Real Media. MP3. Time: 12:45.
The seventh of a series of programs produced by Dave Isay, Henry Sapoznik, and Yair Reiner focusing on the golden age of Yiddish radio in the 1930s to the 1950s. 'Round trhe Family Table was the creation of Yiddish playwright, actor, and linguist Nahum Stutchkoff (1893-1965). This is a sample of his work. Round the Family Table, as described by the producers of this restored and translated episode, "portrayed a different fictional Jewish family struggling to adapt to life in America. Only 26 episodes from his long-running series Bei Tate-mames Tish (Round the Family Table) survive. These recordings are as close as we'll ever get to hearing what life was like in the tenements of New York City in the 1930s and '40s."

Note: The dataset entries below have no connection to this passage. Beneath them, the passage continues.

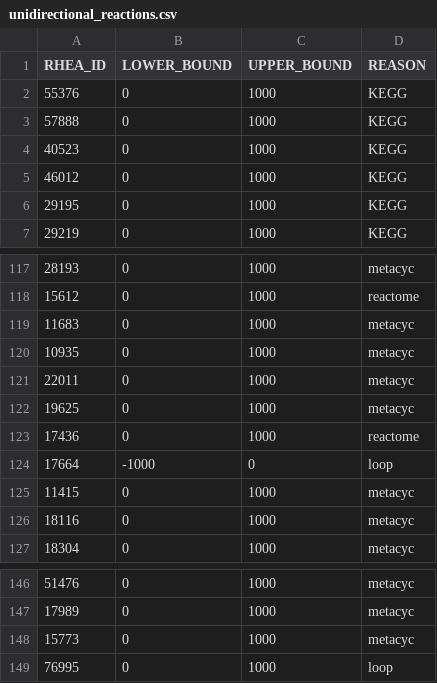
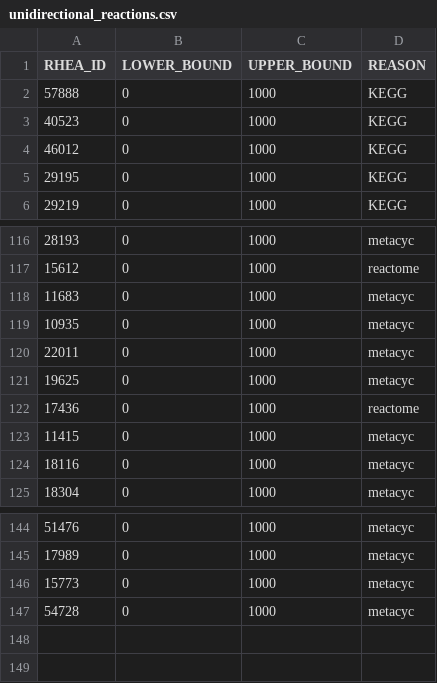
Before and after one commit to HettieC/StaphylococcusAureus, a CSV file: data/model/unidirectional_reactions.csv, drawn as a sheet; only a part is shown, gaps mark what is left out.

```diff
--- a/data/model/unidirectional_reactions.csv
+++ b/data/model/unidirectional_reactions.csv
@@ -1,3 +1,2 @@
 RHEA_ID,LOWER_BOUND,UPPER_BOUND,REASON
-55376,0,1000,KEGG
 57888,0,1000,KEGG
@@ -123,3 +122,2 @@ RHEA_ID,LOWER_BOUND,UPPER_BOUND,REASON
 17436,0,1000,reactome
-17664,-1000,0,loop
 11415,0,1000,metacyc
@@ -148,2 +146,2 @@ RHEA_ID,LOWER_BOUND,UPPER_BOUND,REASON
 15773,0,1000,metacyc
-76995,0,1000,loop
+54728,0,1000,metacyc
```
Also changed, not shown: data/model/metabolic_reactions.csv, 5 other files.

Segment 2: "Yiddish Radio Project: Levine and His Flying Machine."
Real Media. MP3. Time: 11:21.
The eighth of a series of programs produced by Dave Isay, Henry Sapoznik, and Yair Reiner focusing on the golden age of Yiddish radio in the 1930s to the 1950s. This segment tells the story of Charles A. Levine, the first man to cross the Atlantic in an airplane as a passenger.

Segment 3: Yiddish Radio Project: The Jewish Philosopher."
Real Media. MP3. Time: 12:14.
The ninth of a series of programs produced by Dave Isay, Henry Sapoznik, and Yair Reiner focusing on the golden age of Yiddish radio in the 1930s to the 1950s. C. Israel Lutsky, the "The Jewish Philosopher," broadcast over station WEVD in the late 1940s and 1950s, and offered daily advice to listeners seeking his opinions on a variety of personal issues. This is the story of Lutsky and his show.

Segment 4: "Yiddish Radio Project: Victor Packer."
Real Media. MP3. Time: 12:20.
The tenth of a series of programs produced by Dave Isay, Henry Sapoznik, and Yair Reiner focusing on the golden age of Yiddish radio in the 1930s to the 1950s. From the producers' summary: "From the late-1930s to 1942, Victor Packer served as Jewish Program Director of Brooklyn's low-budget station WLTH. The title and function don't sound unusual until you listen to the discs in Packer's collection and begin to realize that Packer was WLTH's Jewish division. His charge: to fill -- as writer, director, host, and anything else necessary -- four hours of radio a day in 15-minute increments, each distinct from the last. . . . An avant-garde poet turned programming director, Victor Packer experimented with every genre imaginable in a desperate attempt to fill his four-hour slot."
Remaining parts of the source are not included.